Stored items from a collection:
========

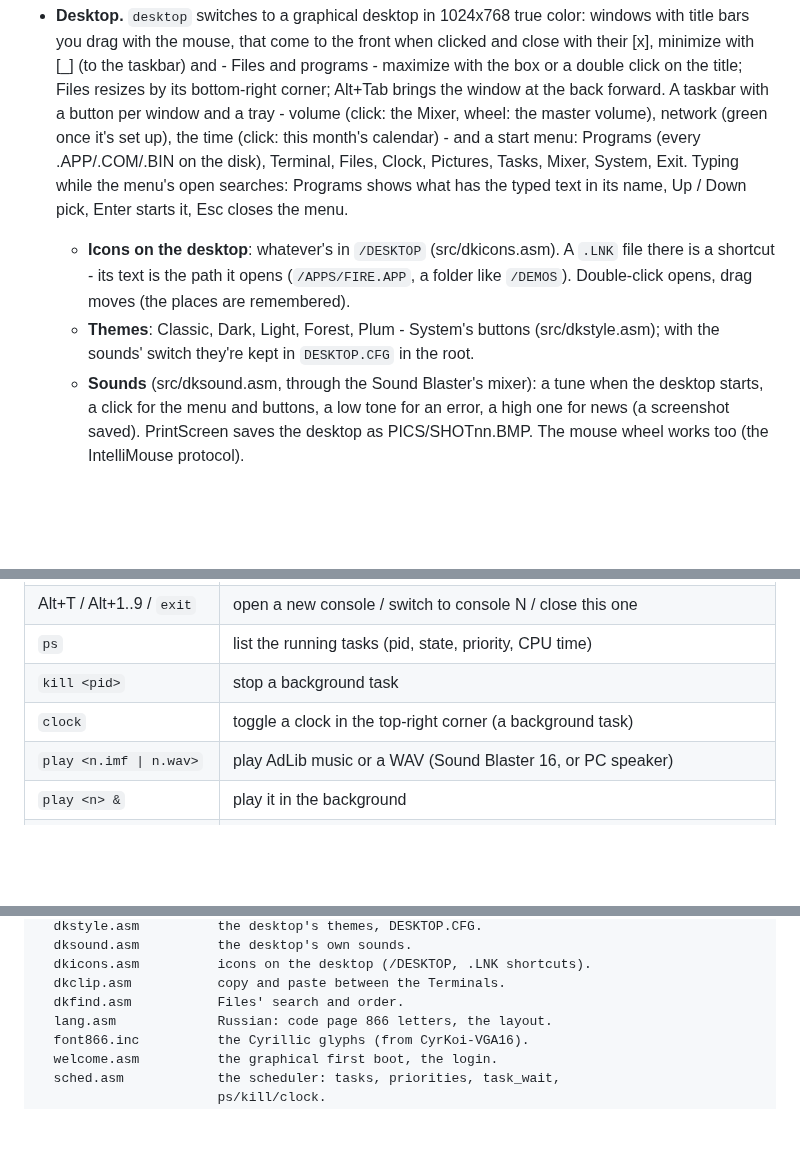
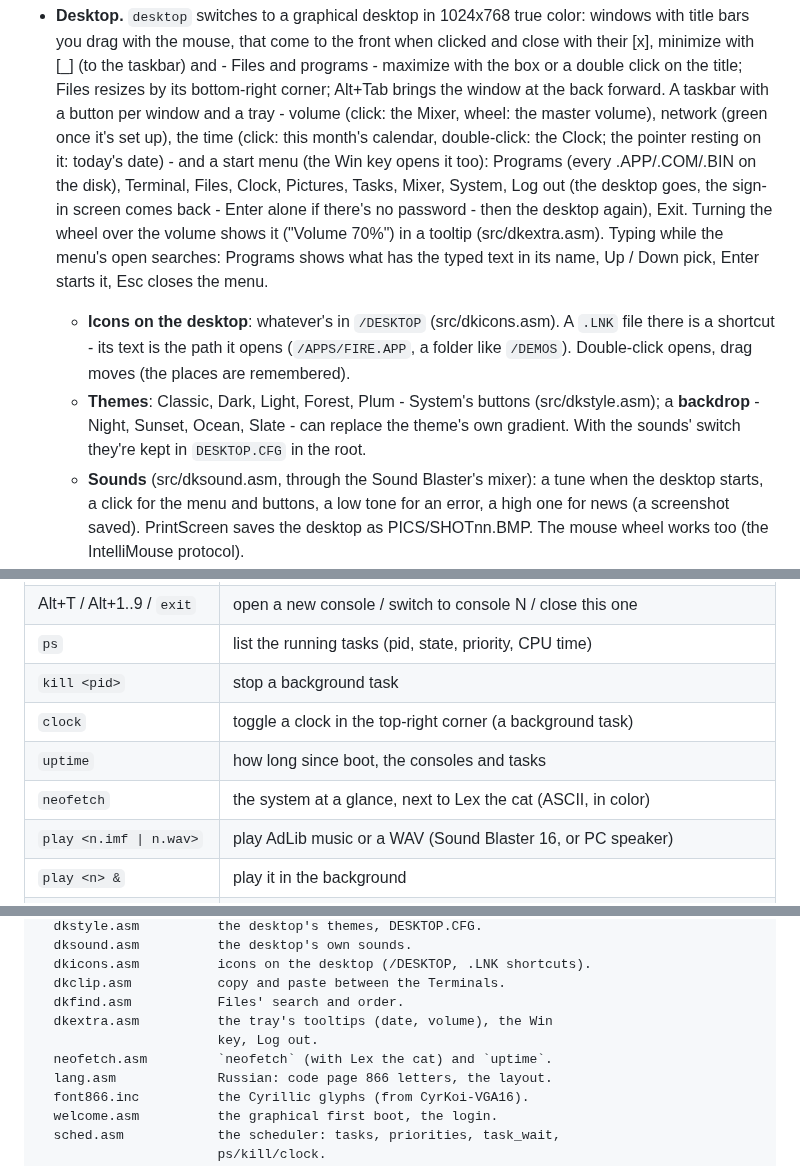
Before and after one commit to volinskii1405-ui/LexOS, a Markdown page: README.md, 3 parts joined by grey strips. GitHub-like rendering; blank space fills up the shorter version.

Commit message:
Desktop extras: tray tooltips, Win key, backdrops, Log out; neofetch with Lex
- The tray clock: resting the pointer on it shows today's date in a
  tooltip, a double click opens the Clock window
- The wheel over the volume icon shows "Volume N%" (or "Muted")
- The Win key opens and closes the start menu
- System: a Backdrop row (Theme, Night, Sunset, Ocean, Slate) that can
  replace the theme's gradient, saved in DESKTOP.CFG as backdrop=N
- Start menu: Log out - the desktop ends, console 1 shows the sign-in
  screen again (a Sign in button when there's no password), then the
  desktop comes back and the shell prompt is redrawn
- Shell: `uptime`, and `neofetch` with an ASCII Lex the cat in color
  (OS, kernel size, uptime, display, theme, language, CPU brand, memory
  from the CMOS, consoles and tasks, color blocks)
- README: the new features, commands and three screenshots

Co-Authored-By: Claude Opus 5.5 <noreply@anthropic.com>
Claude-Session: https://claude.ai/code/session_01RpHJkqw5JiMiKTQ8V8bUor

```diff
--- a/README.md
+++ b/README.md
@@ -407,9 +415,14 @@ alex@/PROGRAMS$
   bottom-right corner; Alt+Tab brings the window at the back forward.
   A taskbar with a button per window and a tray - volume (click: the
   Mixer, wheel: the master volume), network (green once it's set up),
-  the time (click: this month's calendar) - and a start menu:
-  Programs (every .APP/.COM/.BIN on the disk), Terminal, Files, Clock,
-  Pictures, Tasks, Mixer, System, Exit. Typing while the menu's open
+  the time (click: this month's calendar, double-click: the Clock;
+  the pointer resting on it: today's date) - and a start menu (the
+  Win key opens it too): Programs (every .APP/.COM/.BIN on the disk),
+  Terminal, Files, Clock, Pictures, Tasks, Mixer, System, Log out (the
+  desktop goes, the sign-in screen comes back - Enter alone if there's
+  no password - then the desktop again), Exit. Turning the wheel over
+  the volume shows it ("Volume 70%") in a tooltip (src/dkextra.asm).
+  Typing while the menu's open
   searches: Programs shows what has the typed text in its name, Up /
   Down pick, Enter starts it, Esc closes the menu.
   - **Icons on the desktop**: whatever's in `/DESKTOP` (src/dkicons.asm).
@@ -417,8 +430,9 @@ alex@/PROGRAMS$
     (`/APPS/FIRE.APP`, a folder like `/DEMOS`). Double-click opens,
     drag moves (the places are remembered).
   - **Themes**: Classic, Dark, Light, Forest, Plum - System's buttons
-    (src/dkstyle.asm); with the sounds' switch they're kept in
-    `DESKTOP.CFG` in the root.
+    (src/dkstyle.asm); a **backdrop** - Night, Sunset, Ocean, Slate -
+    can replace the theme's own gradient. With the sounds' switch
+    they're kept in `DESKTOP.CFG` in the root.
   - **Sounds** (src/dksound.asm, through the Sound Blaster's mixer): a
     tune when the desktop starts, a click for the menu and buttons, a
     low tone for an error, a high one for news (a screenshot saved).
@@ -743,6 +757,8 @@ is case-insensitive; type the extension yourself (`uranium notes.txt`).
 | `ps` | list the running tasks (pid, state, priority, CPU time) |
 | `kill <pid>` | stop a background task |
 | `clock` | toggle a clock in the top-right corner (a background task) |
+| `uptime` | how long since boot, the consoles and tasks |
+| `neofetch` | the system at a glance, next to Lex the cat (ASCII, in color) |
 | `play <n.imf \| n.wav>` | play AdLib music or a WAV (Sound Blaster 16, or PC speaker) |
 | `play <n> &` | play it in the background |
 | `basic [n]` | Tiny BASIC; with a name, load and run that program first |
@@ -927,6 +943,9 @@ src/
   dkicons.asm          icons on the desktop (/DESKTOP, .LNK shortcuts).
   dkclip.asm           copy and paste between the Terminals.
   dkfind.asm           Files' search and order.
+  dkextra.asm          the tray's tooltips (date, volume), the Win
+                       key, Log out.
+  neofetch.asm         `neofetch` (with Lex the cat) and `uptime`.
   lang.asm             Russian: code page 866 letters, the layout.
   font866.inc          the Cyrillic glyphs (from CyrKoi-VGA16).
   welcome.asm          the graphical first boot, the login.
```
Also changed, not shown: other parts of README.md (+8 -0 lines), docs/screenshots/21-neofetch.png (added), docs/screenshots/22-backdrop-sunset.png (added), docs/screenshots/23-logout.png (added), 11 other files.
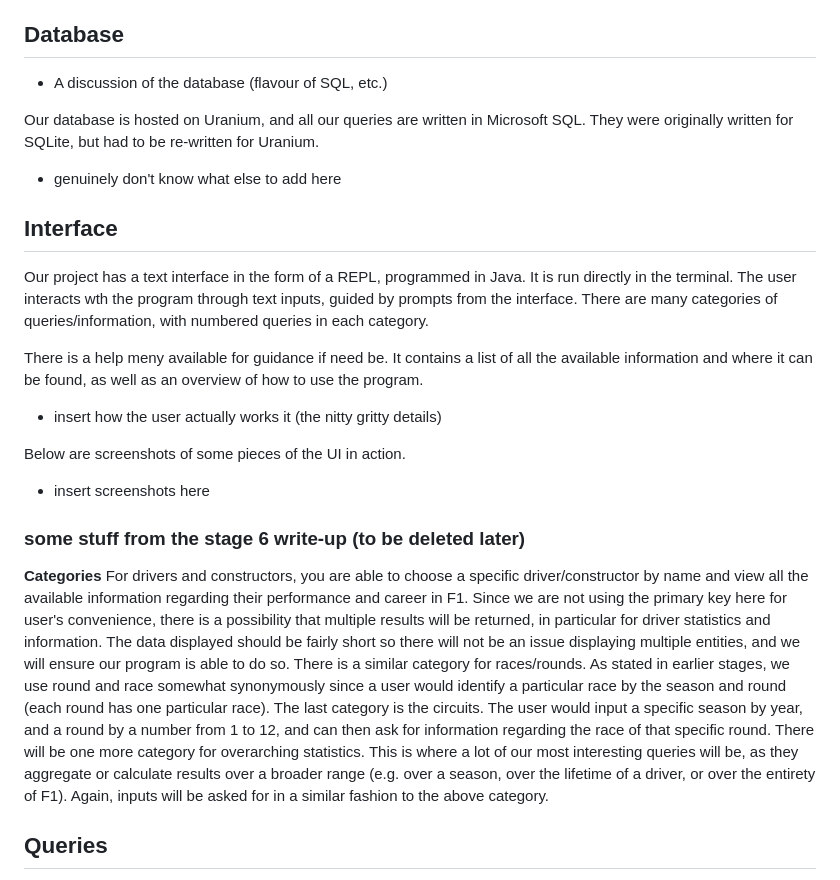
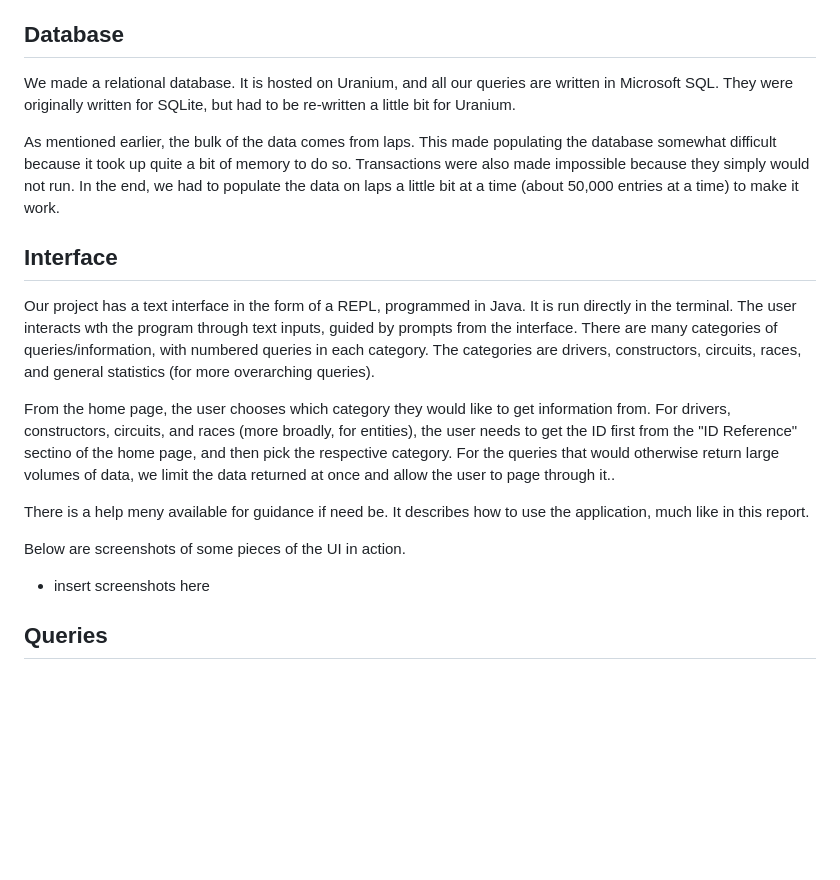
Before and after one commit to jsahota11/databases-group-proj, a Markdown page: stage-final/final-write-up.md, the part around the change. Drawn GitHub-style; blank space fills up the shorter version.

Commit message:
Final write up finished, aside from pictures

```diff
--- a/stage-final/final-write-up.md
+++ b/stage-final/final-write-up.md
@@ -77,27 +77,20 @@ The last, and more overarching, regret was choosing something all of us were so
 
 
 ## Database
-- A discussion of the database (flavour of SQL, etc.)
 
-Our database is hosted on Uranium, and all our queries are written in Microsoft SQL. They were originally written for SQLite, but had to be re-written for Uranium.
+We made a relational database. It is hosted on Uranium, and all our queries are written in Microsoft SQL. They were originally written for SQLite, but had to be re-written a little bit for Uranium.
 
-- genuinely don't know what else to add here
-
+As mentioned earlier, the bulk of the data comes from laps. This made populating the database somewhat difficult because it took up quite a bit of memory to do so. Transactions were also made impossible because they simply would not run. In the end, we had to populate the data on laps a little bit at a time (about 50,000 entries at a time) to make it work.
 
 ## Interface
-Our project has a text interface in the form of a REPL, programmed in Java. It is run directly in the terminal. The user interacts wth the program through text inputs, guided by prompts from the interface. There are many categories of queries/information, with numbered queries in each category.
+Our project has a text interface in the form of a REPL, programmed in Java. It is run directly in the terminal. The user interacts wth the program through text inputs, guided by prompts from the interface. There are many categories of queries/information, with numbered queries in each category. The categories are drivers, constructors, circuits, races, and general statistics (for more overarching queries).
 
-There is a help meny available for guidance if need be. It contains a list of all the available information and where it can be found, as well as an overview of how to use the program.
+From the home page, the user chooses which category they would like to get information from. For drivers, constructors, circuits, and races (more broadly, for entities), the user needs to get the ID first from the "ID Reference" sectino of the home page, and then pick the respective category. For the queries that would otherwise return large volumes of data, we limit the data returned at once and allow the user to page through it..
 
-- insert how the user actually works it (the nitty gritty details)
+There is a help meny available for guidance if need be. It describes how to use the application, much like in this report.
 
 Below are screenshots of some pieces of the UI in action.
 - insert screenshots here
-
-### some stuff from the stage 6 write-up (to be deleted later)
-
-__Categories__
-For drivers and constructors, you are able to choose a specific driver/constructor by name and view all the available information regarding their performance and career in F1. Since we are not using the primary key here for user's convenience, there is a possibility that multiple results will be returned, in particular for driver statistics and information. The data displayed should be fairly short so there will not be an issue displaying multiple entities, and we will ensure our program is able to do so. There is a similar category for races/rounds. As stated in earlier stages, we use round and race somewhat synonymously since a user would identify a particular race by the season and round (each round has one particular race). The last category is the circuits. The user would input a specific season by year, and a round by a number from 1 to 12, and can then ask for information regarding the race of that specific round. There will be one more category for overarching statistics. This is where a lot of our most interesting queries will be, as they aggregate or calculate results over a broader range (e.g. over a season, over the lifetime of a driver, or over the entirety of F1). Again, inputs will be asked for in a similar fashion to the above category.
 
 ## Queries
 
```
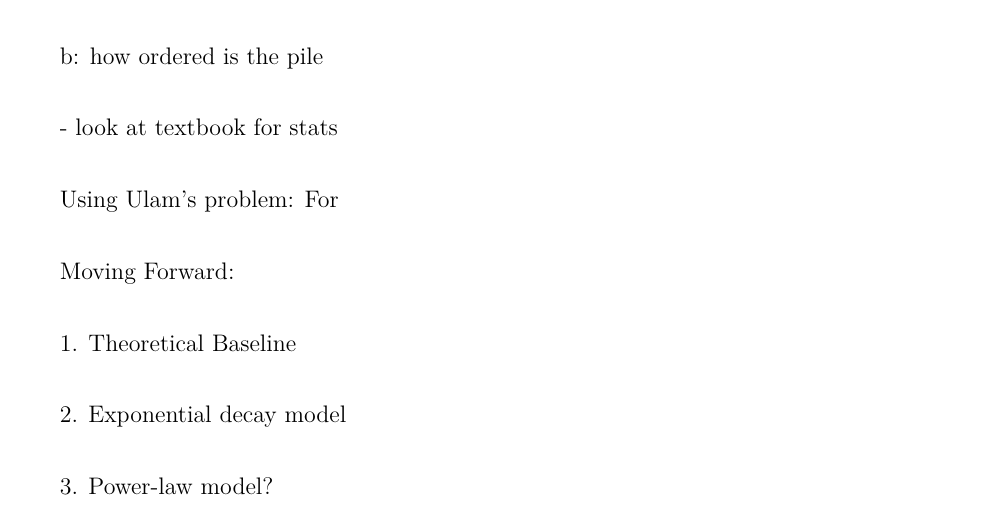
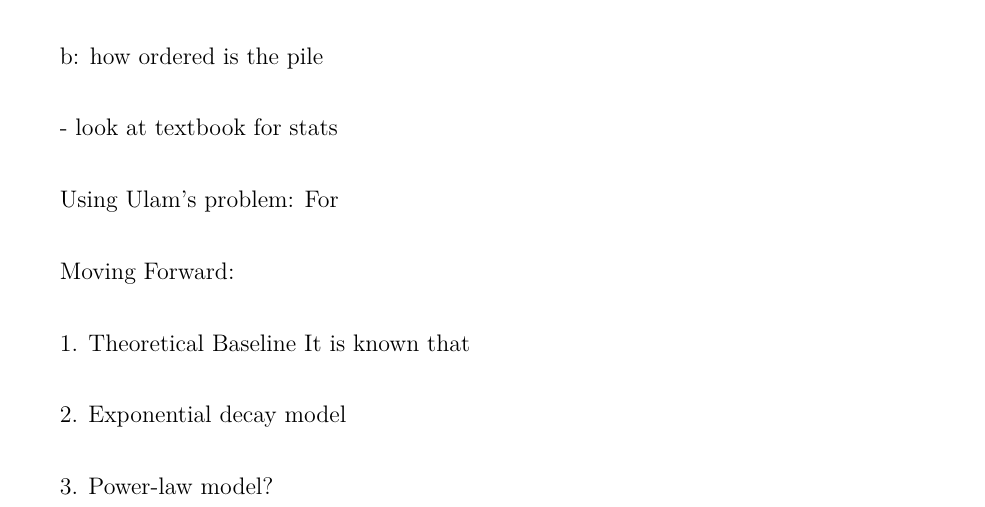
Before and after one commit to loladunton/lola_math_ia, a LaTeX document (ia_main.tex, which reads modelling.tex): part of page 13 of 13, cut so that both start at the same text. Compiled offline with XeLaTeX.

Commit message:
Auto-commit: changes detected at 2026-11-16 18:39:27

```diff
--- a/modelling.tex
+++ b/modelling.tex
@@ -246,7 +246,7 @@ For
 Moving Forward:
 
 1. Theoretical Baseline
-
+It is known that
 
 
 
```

========

Give the data above again exactly. Leave the pictures out.

Before and after one commit to volinskii1405-ui/LexOS, a Markdown page: README.md, 3 parts joined by grey strips. GitHub-like rendering; blank space fills up the shorter version.

Commit message:
Desktop extras: tray tooltips, Win key, backdrops, Log out; neofetch with Lex
- The tray clock: resting the pointer on it shows today's date in a
  tooltip, a double click opens the Clock window
- The wheel over the volume icon shows "Volume N%" (or "Muted")
- The Win key opens and closes the start menu
- System: a Backdrop row (Theme, Night, Sunset, Ocean, Slate) that can
  replace the theme's gradient, saved in DESKTOP.CFG as backdrop=N
- Start menu: Log out - the desktop ends, console 1 shows the sign-in
  screen again (a Sign in button when there's no password), then the
  desktop comes back and the shell prompt is redrawn
- Shell: `uptime`, and `neofetch` with an ASCII Lex the cat in color
  (OS, kernel size, uptime, display, theme, language, CPU brand, memory
  from the CMOS, consoles and tasks, color blocks)
- README: the new features, commands and three screenshots

Co-Authored-By: Claude Opus 5.5 <noreply@anthropic.com>
Claude-Session: https://claude.ai/code/session_01RpHJkqw5JiMiKTQ8V8bUor

```diff
--- a/README.md
+++ b/README.md
@@ -407,9 +415,14 @@ alex@/PROGRAMS$
   bottom-right corner; Alt+Tab brings the window at the back forward.
   A taskbar with a button per window and a tray - volume (click: the
   Mixer, wheel: the master volume), network (green once it's set up),
-  the time (click: this month's calendar) - and a start menu:
-  Programs (every .APP/.COM/.BIN on the disk), Terminal, Files, Clock,
-  Pictures, Tasks, Mixer, System, Exit. Typing while the menu's open
+  the time (click: this month's calendar, double-click: the Clock;
+  the pointer resting on it: today's date) - and a start menu (the
+  Win key opens it too): Programs (every .APP/.COM/.BIN on the disk),
+  Terminal, Files, Clock, Pictures, Tasks, Mixer, System, Log out (the
+  desktop goes, the sign-in screen comes back - Enter alone if there's
+  no password - then the desktop again), Exit. Turning the wheel over
+  the volume shows it ("Volume 70%") in a tooltip (src/dkextra.asm).
+  Typing while the menu's open
   searches: Programs shows what has the typed text in its name, Up /
   Down pick, Enter starts it, Esc closes the menu.
   - **Icons on the desktop**: whatever's in `/DESKTOP` (src/dkicons.asm).
@@ -417,8 +430,9 @@ alex@/PROGRAMS$
     (`/APPS/FIRE.APP`, a folder like `/DEMOS`). Double-click opens,
     drag moves (the places are remembered).
   - **Themes**: Classic, Dark, Light, Forest, Plum - System's buttons
-    (src/dkstyle.asm); with the sounds' switch they're kept in
-    `DESKTOP.CFG` in the root.
+    (src/dkstyle.asm); a **backdrop** - Night, Sunset, Ocean, Slate -
+    can replace the theme's own gradient. With the sounds' switch
+    they're kept in `DESKTOP.CFG` in the root.
   - **Sounds** (src/dksound.asm, through the Sound Blaster's mixer): a
     tune when the desktop starts, a click for the menu and buttons, a
     low tone for an error, a high one for news (a screenshot saved).
@@ -743,6 +757,8 @@ is case-insensitive; type the extension yourself (`uranium notes.txt`).
 | `ps` | list the running tasks (pid, state, priority, CPU time) |
 | `kill <pid>` | stop a background task |
 | `clock` | toggle a clock in the top-right corner (a background task) |
+| `uptime` | how long since boot, the consoles and tasks |
+| `neofetch` | the system at a glance, next to Lex the cat (ASCII, in color) |
 | `play <n.imf \| n.wav>` | play AdLib music or a WAV (Sound Blaster 16, or PC speaker) |
 | `play <n> &` | play it in the background |
 | `basic [n]` | Tiny BASIC; with a name, load and run that program first |
@@ -927,6 +943,9 @@ src/
   dkicons.asm          icons on the desktop (/DESKTOP, .LNK shortcuts).
   dkclip.asm           copy and paste between the Terminals.
   dkfind.asm           Files' search and order.
+  dkextra.asm          the tray's tooltips (date, volume), the Win
+                       key, Log out.
+  neofetch.asm         `neofetch` (with Lex the cat) and `uptime`.
   lang.asm             Russian: code page 866 letters, the layout.
   font866.inc          the Cyrillic glyphs (from CyrKoi-VGA16).
   welcome.asm          the graphical first boot, the login.
```
Also changed, not shown: other parts of README.md (+8 -0 lines), docs/screenshots/21-neofetch.png (added), docs/screenshots/22-backdrop-sunset.png (added), docs/screenshots/23-logout.png (added), 11 other files.
Before and after one commit to jsahota11/databases-group-proj, a Markdown page: stage-final/final-write-up.md, the part around the change. Drawn GitHub-style; blank space fills up the shorter version.

Commit message:
Final write up finished, aside from pictures

```diff
--- a/stage-final/final-write-up.md
+++ b/stage-final/final-write-up.md
@@ -77,27 +77,20 @@ The last, and more overarching, regret was choosing something all of us were so
 
 
 ## Database
-- A discussion of the database (flavour of SQL, etc.)
 
-Our database is hosted on Uranium, and all our queries are written in Microsoft SQL. They were originally written for SQLite, but had to be re-written for Uranium.
+We made a relational database. It is hosted on Uranium, and all our queries are written in Microsoft SQL. They were originally written for SQLite, but had to be re-written a little bit for Uranium.
 
-- genuinely don't know what else to add here
-
+As mentioned earlier, the bulk of the data comes from laps. This made populating the database somewhat difficult because it took up quite a bit of memory to do so. Transactions were also made impossible because they simply would not run. In the end, we had to populate the data on laps a little bit at a time (about 50,000 entries at a time) to make it work.
 
 ## Interface
-Our project has a text interface in the form of a REPL, programmed in Java. It is run directly in the terminal. The user interacts wth the program through text inputs, guided by prompts from the interface. There are many categories of queries/information, with numbered queries in each category.
+Our project has a text interface in the form of a REPL, programmed in Java. It is run directly in the terminal. The user interacts wth the program through text inputs, guided by prompts from the interface. There are many categories of queries/information, with numbered queries in each category. The categories are drivers, constructors, circuits, races, and general statistics (for more overarching queries).
 
-There is a help meny available for guidance if need be. It contains a list of all the available information and where it can be found, as well as an overview of how to use the program.
+From the home page, the user chooses which category they would like to get information from. For drivers, constructors, circuits, and races (more broadly, for entities), the user needs to get the ID first from the "ID Reference" sectino of the home page, and then pick the respective category. For the queries that would otherwise return large volumes of data, we limit the data returned at once and allow the user to page through it..
 
-- insert how the user actually works it (the nitty gritty details)
+There is a help meny available for guidance if need be. It describes how to use the application, much like in this report.
 
 Below are screenshots of some pieces of the UI in action.
 - insert screenshots here
-
-### some stuff from the stage 6 write-up (to be deleted later)
-
-__Categories__
-For drivers and constructors, you are able to choose a specific driver/constructor by name and view all the available information regarding their performance and career in F1. Since we are not using the primary key here for user's convenience, there is a possibility that multiple results will be returned, in particular for driver statistics and information. The data displayed should be fairly short so there will not be an issue displaying multiple entities, and we will ensure our program is able to do so. There is a similar category for races/rounds. As stated in earlier stages, we use round and race somewhat synonymously since a user would identify a particular race by the season and round (each round has one particular race). The last category is the circuits. The user would input a specific season by year, and a round by a number from 1 to 12, and can then ask for information regarding the race of that specific round. There will be one more category for overarching statistics. This is where a lot of our most interesting queries will be, as they aggregate or calculate results over a broader range (e.g. over a season, over the lifetime of a driver, or over the entirety of F1). Again, inputs will be asked for in a similar fashion to the above category.
 
 ## Queries
 
```
Before and after one commit to loladunton/lola_math_ia, a LaTeX document (ia_main.tex, which reads modelling.tex): part of page 13 of 13, cut so that both start at the same text. Compiled offline with XeLaTeX.

Commit message:
Auto-commit: changes detected at 2026-11-16 18:39:27

```diff
--- a/modelling.tex
+++ b/modelling.tex
@@ -246,7 +246,7 @@ For
 Moving Forward:
 
 1. Theoretical Baseline
-
+It is known that
 
 
 
```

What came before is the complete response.